Strategically located in South Asia between India and China, few are aware of the Kingdom of Bhutan’s importance to the United States government.
In fact, since Bhutan does not have any formal diplomatic relations with the United States, and instead maintains relations through diplomatic missions at the United Nations in New York and through the US Embassy in New Delhi, India, one may wonder at the importance of this small landlocked Himalayan nation to the U.S. government.
Given the US government’s priority in limiting Chinese influence in Asia, and especially in South Asia, overtures to Bhutan have long been overdue. Like India, Bhutan has territorial disputes with China, and has been engaged in negotiations with Beijing for almost four decades to settle their 477-km border.
In addition, Bhutan’s disputes with China have broader implications, including major concerns for India, an important ally for Washington D.C. In 2017, Indian and Chinese troops faced off in Doklam, an area that borders India, China, and Bhutan, which is claimed in its entirety by China.
With a population of less than 870,000 people, Bhutan recently played host to Patricia Lacina, the US Chargé d’Affaires in New Delhi, who visited the country from September 26th to October 1st, 2022.
Lacina, paying a rare US diplomatic visit to Bhutan, brought along a special gift from the US government, providing 51,480 doses of Pfizer shots, in partnership with the COVAX facility and the Bhutan Foundation. The United States has provided Bhutan with 680,000 doses of Covid-19 vaccines in total. In 2021, China donated 50,000 doses of Sinopharm vaccines to the Kingdom in response to donations from India, Europe and the United States.
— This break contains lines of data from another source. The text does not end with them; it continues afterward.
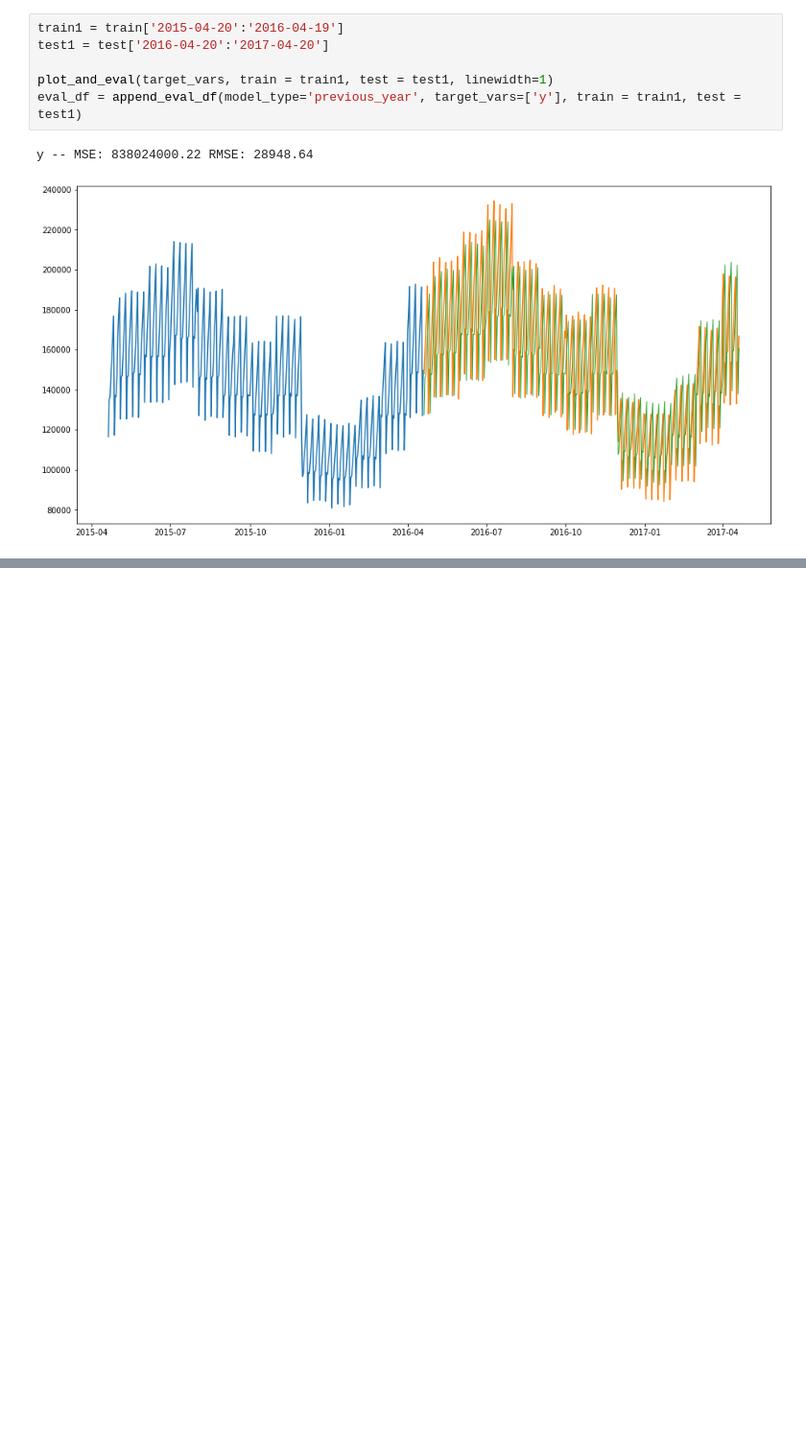
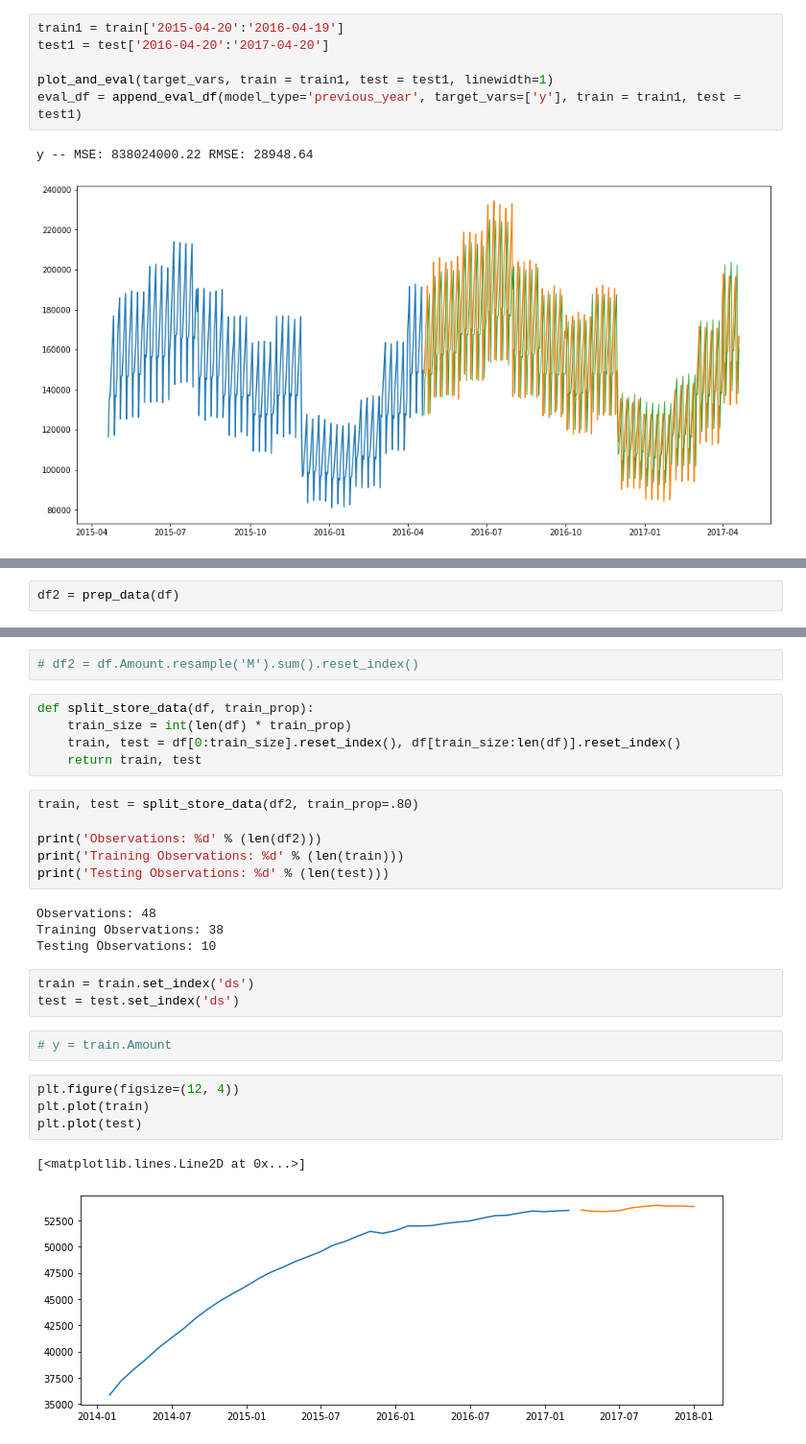
Before and after one commit to Jacqueline-A-Shay/ds-methodologies-exercises, a Jupyter notebook: time_series/Model.ipynb, the cells around one changed output, grey strips where cells are left out. Shown at 96% size. Drawn from its saved outputs; the diff is of its cells as text; blank space fills up the shorter version.

```diff
--- a/time_series/Model.ipynb
+++ b/time_series/Model.ipynb
@@ -309,0 +377,2 @@ Text(0, 0.5, 'RMSE')
+# %%
+df2 = prep_data(df)
@@ -309,0 +416,29 @@ Text(0, 0.5, 'RMSE')
+# %%
+# df2 = df.Amount.resample('M').sum().reset_index()
+# %%
+def split_store_data(df, train_prop):
+    train_size = int(len(df) * train_prop)
+    train, test = df[0:train_size].reset_index(), df[train_size:len(df)].reset_index()
+    return train, test
+# %%
+train, test = split_store_data(df2, train_prop=.80)
+
+print('Observations: %d' % (len(df2)))
+print('Training Observations: %d' % (len(train)))
+print('Testing Observations: %d' % (len(test)))
+# %% [output]
+Observations: 48
+Training Observations: 38
+Testing Observations: 10
+# %%
+train = train.set_index('ds')
+test = test.set_index('ds')
+# %%
+# y = train.Amount
+# %%
+plt.figure(figsize=(12, 4))
+plt.plot(train)
+plt.plot(test)
+# %% [output]
+[<matplotlib.lines.Line2D at 0x...>]
+[figure, added]
```
Also changed, not shown: parts of 42 cells of this notebook, 1 other file.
Lacina’s visit was aimed at celebrating the US-Bhutan partnership in health, especially during the worst times of the COVID-19 pandemic.
According to the US Embassy in New Delhi, the U.S. Centers for Disease Control and Prevention (CDC) has collaborated with The Royal Center for Disease Control (RCDC) of Bhutan’s Ministry of Health for over a decade, building capacity for influenza surveillance, pandemic preparedness, and influenza vaccine introduction, which greatly benefitted the Kingdom during the COVID-19 pandemic. USAID has also partnered with the Royal Bhutanese government on clean energy, and disaster resilience, and in the recent past, on forestry management, biodiversity conservation, and water security.
US-Bhutan relations are progressing in a positive direction. Through collaboration in health, clean energy, and biodiversity conservation, ties between the two countries face few challenges.
For the United States, maintaining relations with Bhutan would be beneficial to the United States’s larger goals in the Indo-Pacific region of restricting Chinese influence. Even though Bhutan is not mentioned in the latest US Indo-Pacific Strategy report, the importance of maintaining relations should not be underestimated by Washington D.C. Bhutan certainly matters to the United States.
Aryan D’Rozario is a participant in the Young Professionals Program at the East-West Center in Washington D.C. After obtaining his bachelor’s degree from the University of California, Santa Cruz, Aryan received his master’s degree from the University of Oxford’s Faculty of Asian and Middle Eastern Studies, studying Modern South Asia.